The Gail model uses a range of demographic and clinical factors — such as age, race, family history of cancer, and number of past breast biopsies — to assess a patient’s risk over five years. After studies pointed to inequities in performance, the model was adjusted to improve its generalizability in diverse populations.
Still another model, known as Tyrer-Cuzick, was recently found to overestimate risk in Hispanic patients. The paper by researchers from MIT and Massachusetts General Hospital also found that their algorithm, Mirai, significantly outperformed Tyrer-Cuzick in accurately assessing risks for African American patients.
Connie Lehman, chief of breast imaging at Massachusetts General Hospital and a co-author of the study, said the entire field has suffered for decades from a failure to include diverse groups of patients in research.
“Whether it’s AI or traditional models, we have always been complacent in developing models in European Caucasian women with breast cancer,” she said. “Even when we saw it wasn’t predictive in African American, Hispanic, and Asian women, we were complacent.”
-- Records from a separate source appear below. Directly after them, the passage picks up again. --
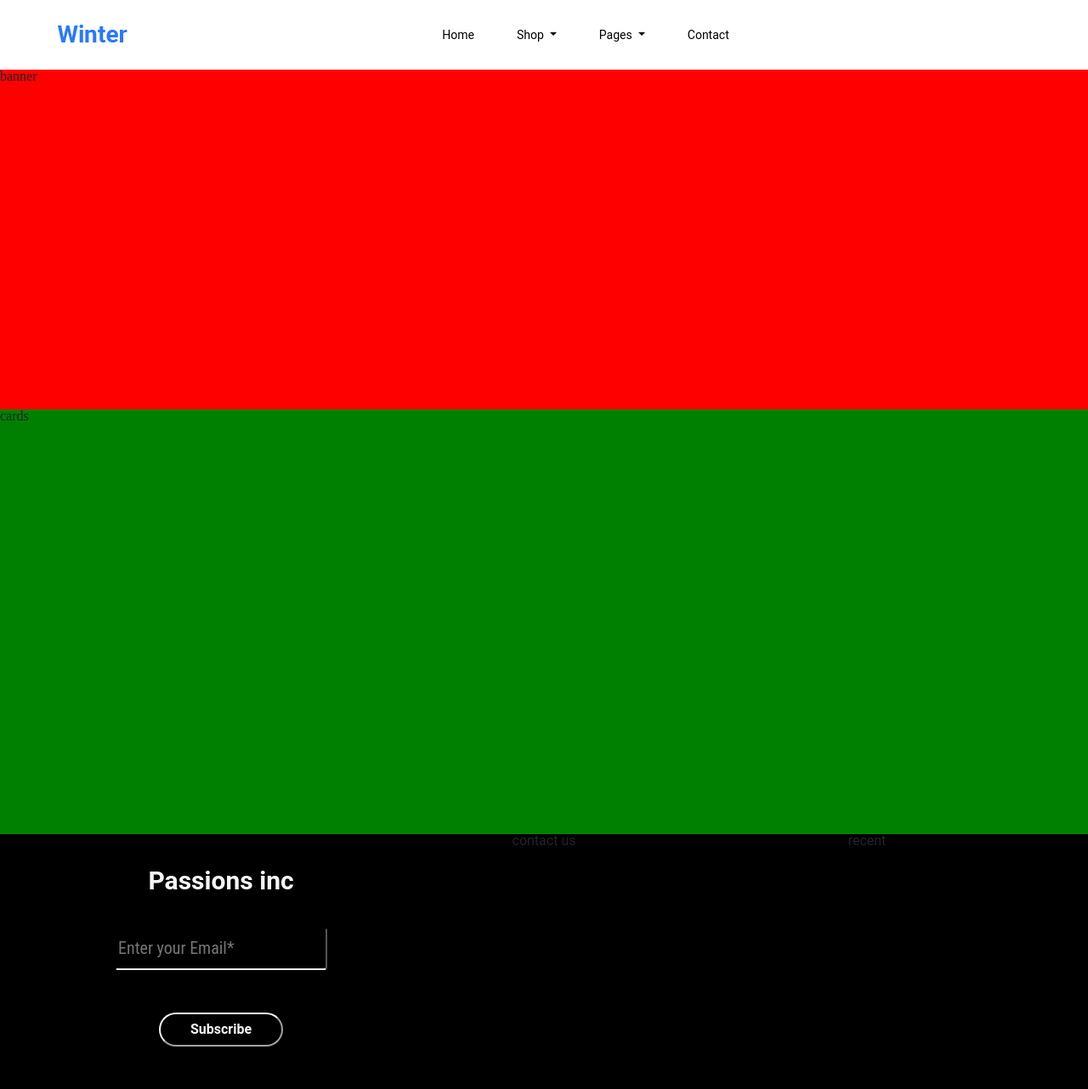
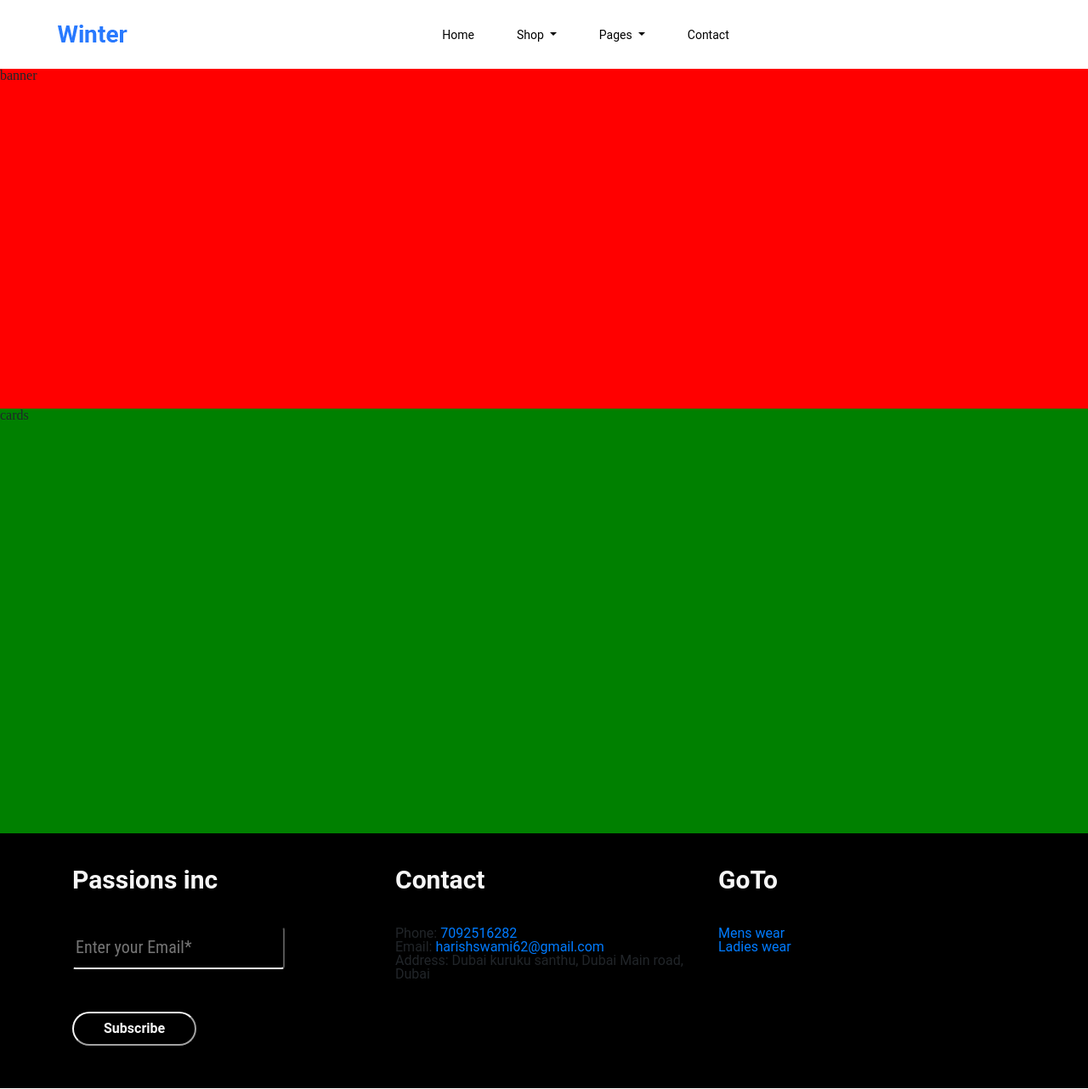
Before and after one commit to Harishps1905/eCommerce-webapp, a plain HTML site: page index.html in a window 1280 px wide. Shown: the whole page at 85% size. Drawn offline with Linux system fonts and the light colour scheme.

Commit message:
updated footer

```diff
--- a/css/4-modules/_banner.scss
+++ b/css/4-modules/_banner.scss
@@ -1,4 +1,5 @@
 #banner{
+    margin-top: 81px;
     height: 400px;
     background-color: red;
 }
--- a/css/4-modules/_footer.scss
+++ b/css/4-modules/_footer.scss
@@ -1,8 +1,8 @@
 footer{
     font-family: $font_stack_1;
-    height: 300px;
+
     background-color: $black_color;
-    text-align: center;
+    // text-align: center;
     .footer-head{
         margin: 40px 0;
         font-family: $font_stack_1;
@@ -23,7 +23,7 @@ footer{
         }
     }
     .footer-btn{
-        margin: 50px 0 0 0;
+        margin: 50px 0;
         button{
             background-color: transparent;
             color: $offwhite;
--- a/index.html
+++ b/index.html
@@ -11,12 +11,12 @@
 </head>
 <body>
     <!--::header part start::-->
-    <header class="main_menu home_menu">
+    <header class="main_menu home_menu fixed-top">
         <div class="container-fluid">
             <div class="row align-items-center justify-content-center">
                 <div class="col-lg-11">
                     <nav class="navbar navbar-expand-lg navbar-light">
-                        <a class="navbar-brand" href="index.html"> <img src="./assets/images/logo.png" alt="logo"> </a>
+                        <a class="navbar-brand" id="logo" href="index.html"> <img src="./assets/images/logo.png" alt="logo"> </a>
                         <button class="navbar-toggler" type="button" data-toggle="collapse"
                             data-target="#navbarSupportedContent" aria-controls="navbarSupportedContent"
                             aria-expanded="false" aria-label="Toggle navigation">
@@ -121,10 +121,17 @@
               <div class="footer-btn"> <button type="submit">Subscribe</button></div>
             </div>
             <div class="col-lg-4 col-md-12">
-                contact us
+               <h1  class="footer-head">Contact</h1>
+               <p class="phone" >Phone: <a href="tel:7090516282">7092516282</a> </p>
+               <p class="e-mail" >Email: <a href="mailto:harishswami62@gmail.com">harishswami62@gmail.com</a> </p>
+               <p class="address" >Address: Dubai kuruku santhu, Dubai Main road, Dubai</a> </p>
             </div>
             <div class="col-lg-4 col-md-12">
-                recent
+                <h1  class="footer-head">GoTo</h1>
+                <ul>
+                    <li> <a href="">Mens wear</a> </li>
+                    <li> <a href="#logo">Ladies wear</a> </li>
+                </ul>
             </div>
         </div>
 
```
Also changed, not shown: pages/cart-page.html (+1 -1 lines), pages/login.html (+1 -1 lines), css/style.css, 1 other file.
Evidence of inequity did not lead regulators to pull those models from the market, though, because they are the only tools available. But Lehman said the problems with them should serve as a rallying cry to the developers of AI products who are now trying to use data to improve performance.
She sees huge potential in AI. But she also sees where it could go wrong, as was the case with an earlier generation of computer-aided detection (CAD) software for breast cancer. Despite FDA clearances and government reimbursements that allowed providers to collect hundreds of millions of dollars a year for using the products, they ultimately failed to improve care.
“Maybe we can say we learned lessons from CAD, we learned lessons from traditional risk models,” Lehman said. “Maybe we can say we’re not going to repeat those mistakes again. We are going to hold ourselves to a higher standard.”
This is part of a yearlong series of articles exploring the use of artificial intelligence in health care that is partly funded by a grant from the Commonwealth Fund.